Yesterday a new outfit came onto the next site. Someone in there snored really, really loudly, through most of the night. I felt besieged – snorers within and without.

There was some light drizzle overnight and a heavy sea fog. This morning, there was much condensation under the awning, and drips everywhere.

Straight after lunch, John phoned Telstra because his laptop was not working properly and would not connect to the internet. A couple of days ago, he received an email from someone unknown, asking him to check the attached resume. He didn’t pause to read the sender information, just saw “resume” and assumed it was from daughter, whose resume he’d helped with a few weeks ago. He opened it. Bad mistake. There was, apparently, nothing there, of course. Then his protection program told him his computer was under attack. Now, he couldn’t get onto the internet.

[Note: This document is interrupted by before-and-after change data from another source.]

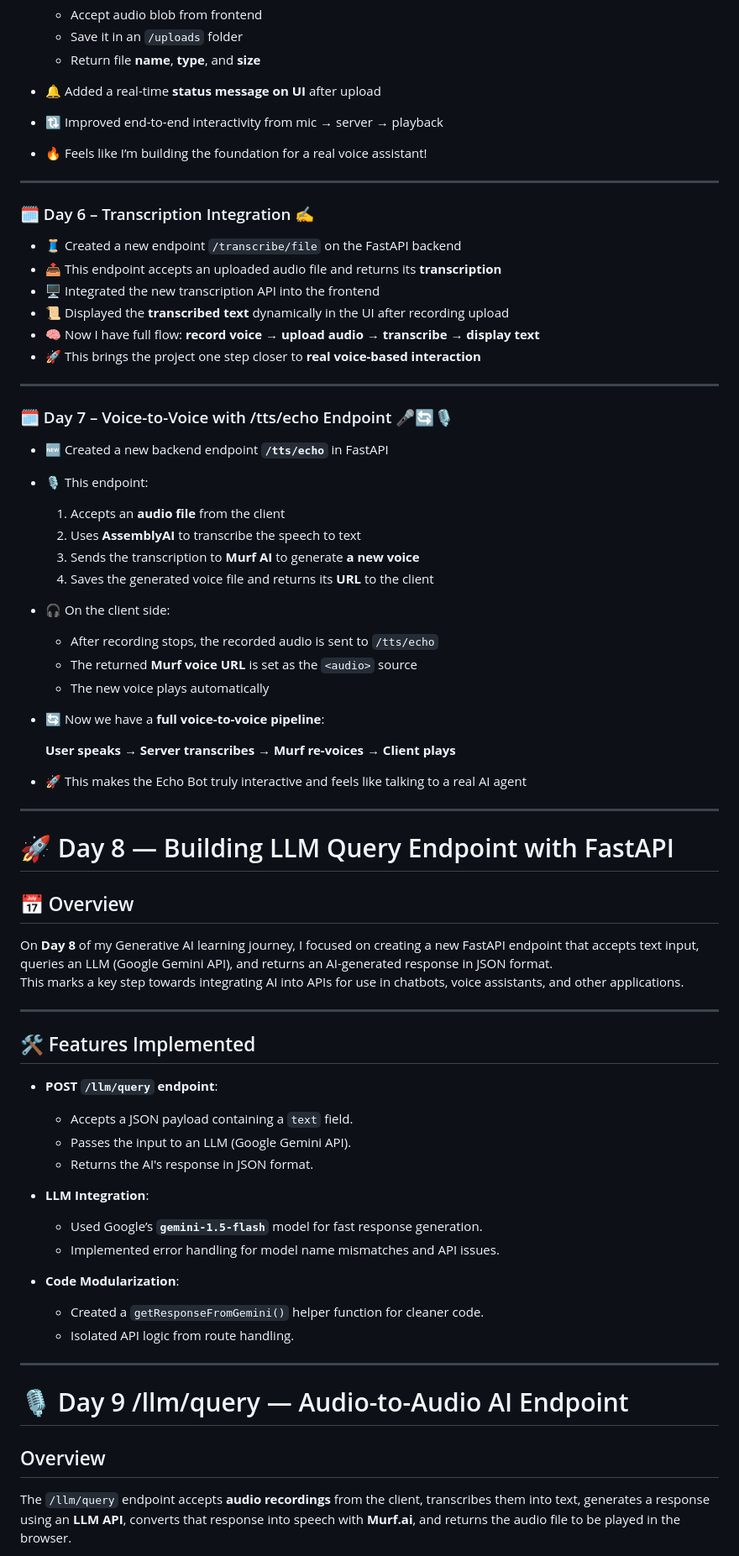
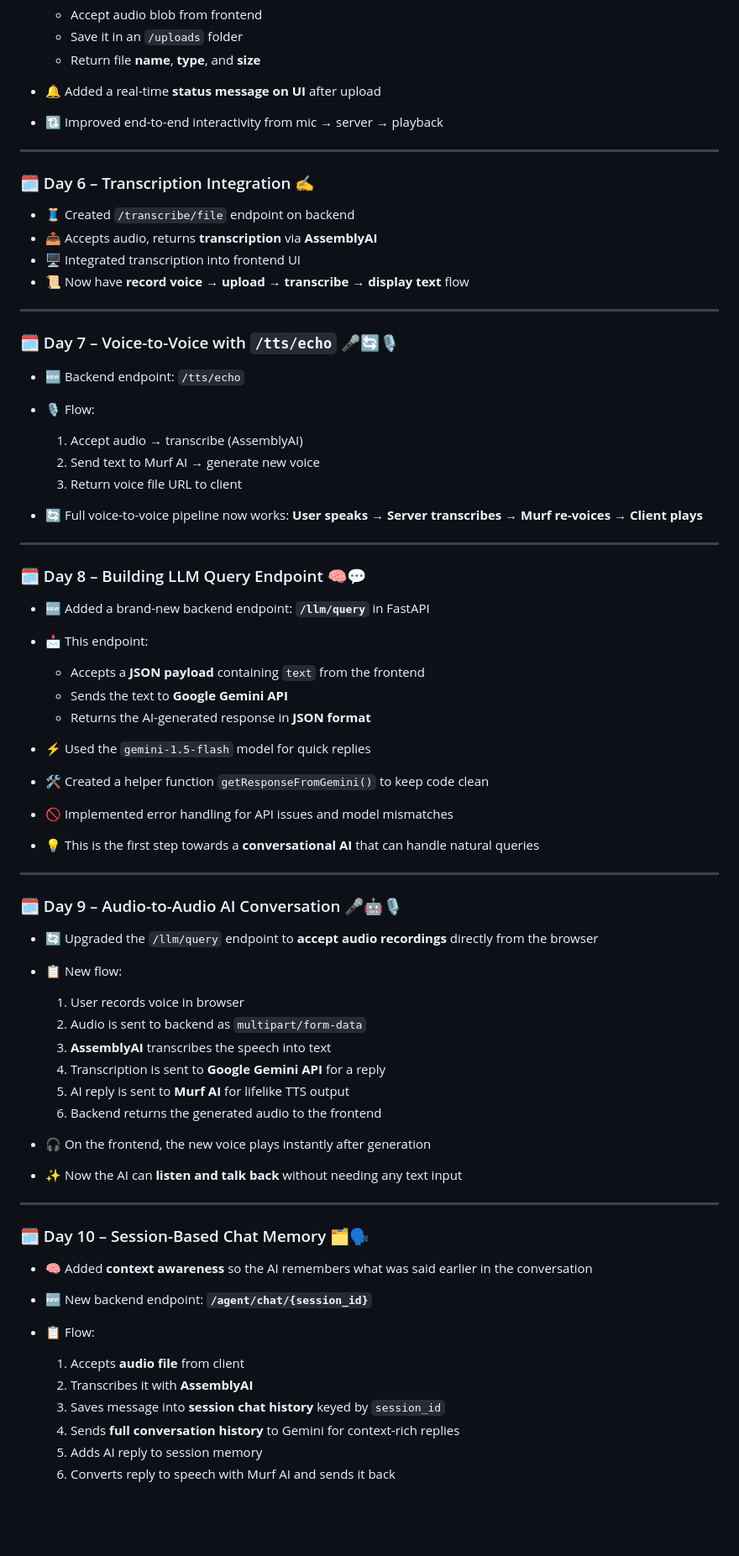
Before and after one commit to Vishalpandey1799/Murf-AI-Voice-Agent, a Markdown page: README.md, the part around one of its changes. Shown at 84% size. Drawn GitHub-style; blank space fills up the shorter version.

Commit message:
completed day13 with updated readme with instruction

```diff
--- a/README.md
+++ b/README.md
@@ -58,72 +58,74 @@ I'm building a smart and interactive **voice agent** using Murf AI's powerful TT
 
 - 🔔 Added a real-time **status message on UI** after upload
 - 🔃 Improved end-to-end interactivity from mic → server → playback
-- 🔥 Feels like I’m building the foundation for a real voice assistant!
 
 ---
 
 ### 🗓️ Day 6 – Transcription Integration ✍️
 
-- 🧵 Created a new endpoint `/transcribe/file` on the FastAPI backend
-- 📤 This endpoint accepts an uploaded audio file and returns its **transcription**
-- 🖥️ Integrated the new transcription API into the frontend
-- 📜 Displayed the **transcribed text** dynamically in the UI after recording upload
-- 🧠 Now I have full flow: **record voice → upload audio → transcribe → display text**
-- 🚀 This brings the project one step closer to **real voice-based interaction**
+- 🧵 Created `/transcribe/file` endpoint on backend
+- 📤 Accepts audio, returns **transcription** via **AssemblyAI**
+- 🖥️ Integrated transcription into frontend UI
+- 📜 Now have **record voice → upload → transcribe → display text** flow
 
 ---
 
-### 🗓️ Day 7 – Voice-to-Voice with /tts/echo Endpoint 🎤🔄🎙️
+### 🗓️ Day 7 – Voice-to-Voice with `/tts/echo` 🎤🔄🎙️
 
-- 🆕 Created a new backend endpoint **`/tts/echo`** in FastAPI
-- 🎙️ This endpoint:
-  1. Accepts an **audio file** from the client
-  2. Uses **AssemblyAI** to transcribe the speech to text
-  3. Sends the transcription to **Murf AI** to generate **a new voice**
-  4. Saves the generated voice file and returns its **URL** to the client
-- 🎧 On the client side:
-  - After recording stops, the recorded audio is sent to `/tts/echo`
-  - The returned **Murf voice URL** is set as the `<audio>` source
-  - The new voice plays automatically
-- 🔄 Now we have a **full voice-to-voice pipeline**:
+- 🆕 Backend endpoint: `/tts/echo`
+- 🎙️ Flow:
 
-  **User speaks → Server transcribes → Murf re-voices → Client plays**
+  1. Accept audio → transcribe (AssemblyAI)
+  2. Send text to Murf AI → generate new voice
+  3. Return voice file URL to client
 
-- 🚀 This makes the Echo Bot truly interactive and feels like talking to a real AI agent
+- 🔄 Full voice-to-voice pipeline now works: **User speaks → Server transcribes → Murf re-voices → Client plays**
 
 ---
 
-# 🚀 Day 8 — Building LLM Query Endpoint with FastAPI
+### 🗓️ Day 8 – Building LLM Query Endpoint 🧠💬
 
-## 📅 Overview
+- 🆕 Added a brand-new backend endpoint: **`/llm/query`** in FastAPI
+- 📩 This endpoint:
 
-On **Day 8** of my Generative AI learning journey, I focused on creating a new FastAPI endpoint that accepts text input, queries an LLM (Google Gemini API), and returns an AI-generated response in JSON format.
-This marks a key step towards integrating AI into APIs for use in chatbots, voice assistants, and other applications.
+  - Accepts a **JSON payload** containing `text` from the frontend
+  - Sends the text to **Google Gemini API**
+  - Returns the AI-generated response in **JSON format**
+
+- ⚡ Used the `gemini-1.5-flash` model for quick replies
+- 🛠️ Created a helper function `getResponseFromGemini()` to keep code clean
+- 🚫 Implemented error handling for API issues and model mismatches
+- 💡 This is the first step towards a **conversational AI** that can handle natural queries
 
 ---
 
-## 🛠 Features Implemented
+### 🗓️ Day 9 – Audio-to-Audio AI Conversation 🎤🤖🎙️
 
-- **POST `/llm/query` endpoint**:
+- 🔄 Upgraded the `/llm/query` endpoint to **accept audio recordings** directly from the browser
+- 📋 New flow:
 
-  - Accepts a JSON payload containing a `text` field.
-  - Passes the input to an LLM (Google Gemini API).
-  - Returns the AI's response in JSON format.
+  1. User records voice in browser
+  2. Audio is sent to backend as `multipart/form-data`
+  3. **AssemblyAI** transcribes the speech into text
+  4. Transcription is sent to **Google Gemini API** for a reply
+  5. AI reply is sent to **Murf AI** for lifelike TTS output
+  6. Backend returns the generated audio to the frontend
 
-- **LLM Integration**:
-
-  - Used Google’s **`gemini-1.5-flash`** model for fast response generation.
-  - Implemented error handling for model name mismatches and API issues.
-
-- **Code Modularization**:
-  - Created a `getResponseFromGemini()` helper function for cleaner code.
-  - Isolated API logic from route handling.
+- 🎧 On the frontend, the new voice plays instantly after generation
+- ✨ Now the AI can **listen and talk back** without needing any text input
 
 ---
 
-# 🎙️ Day 9 /llm/query — Audio-to-Audio AI Endpoint
+### 🗓️ Day 10 – Session-Based Chat Memory 🗂️🗣️
 
-## Overview
+- 🧠 Added **context awareness** so the AI remembers what was said earlier in the conversation
+- 🆕 New backend endpoint: **`/agent/chat/{session_id}`**
+- 📋 Flow:
 
-The `/llm/query` endpoint accepts **audio recordings** from the client, transcribes them into text, generates a response using an **LLM API**, converts that response into speech with **Murf.ai**, and returns the audio file to be played in the browser.
+  1. Accepts **audio file** from client
+  2. Transcribes it with **AssemblyAI**
+  3. Saves message into **session chat history** keyed by `session_id`
+  4. Sends **full conversation history** to Gemini for context-rich replies
+  5. Adds AI reply to session memory
+  6. Converts reply to speech with Murf AI and sends it back
 
```
Also changed, not shown: other parts of README.md (+96 -106 lines).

John spent a lot of time talking to Telstra. No solution was found. He didn’t tell them about the email he’d opened – too embarrassed! So now they think he has a problem with the modem.

We drove to the town centre and returned the Whalers Way key. Yesterday, we’d arranged that, thinking we could well be back after  closing time at the Information Centre.

In the Lincoln National Park

We walked the ship commemorative walk along the foreshore. Plaques along this pathway featured ships that had, at some time, been associated with the town and area. Boston Bay was a natural deep water harbour and so shipping had been an integral part of the town. The wharf complex still provided an import/export facility for the Eyre Peninsula – evidenced by the big grain silos there and the rail lines to the jetties.

Port Lincoln foreshore walk

As we walked, out attention was drawn by much bird noise. We could see flocks of seagulls following and trying to land on loaded trucks that were leaving a wharf. We realized that these trucks contained the food used at the tuna farms – obviously seagull food too.

Did a small grocery shop. Had coffee at the good coffee shop. It was unusual for John to partake of same – but he was outvoted this time. Had a Subway lunch.

Bought up big at the seafood outlet shop – whiting, kingfish, tuna, all of which I then froze, and some oysters too.

We did a partial pack up of the camp. Took down our awning in case it got wet in the night to come.

Tea was an oyster entree for John, then we both had sausages and mash.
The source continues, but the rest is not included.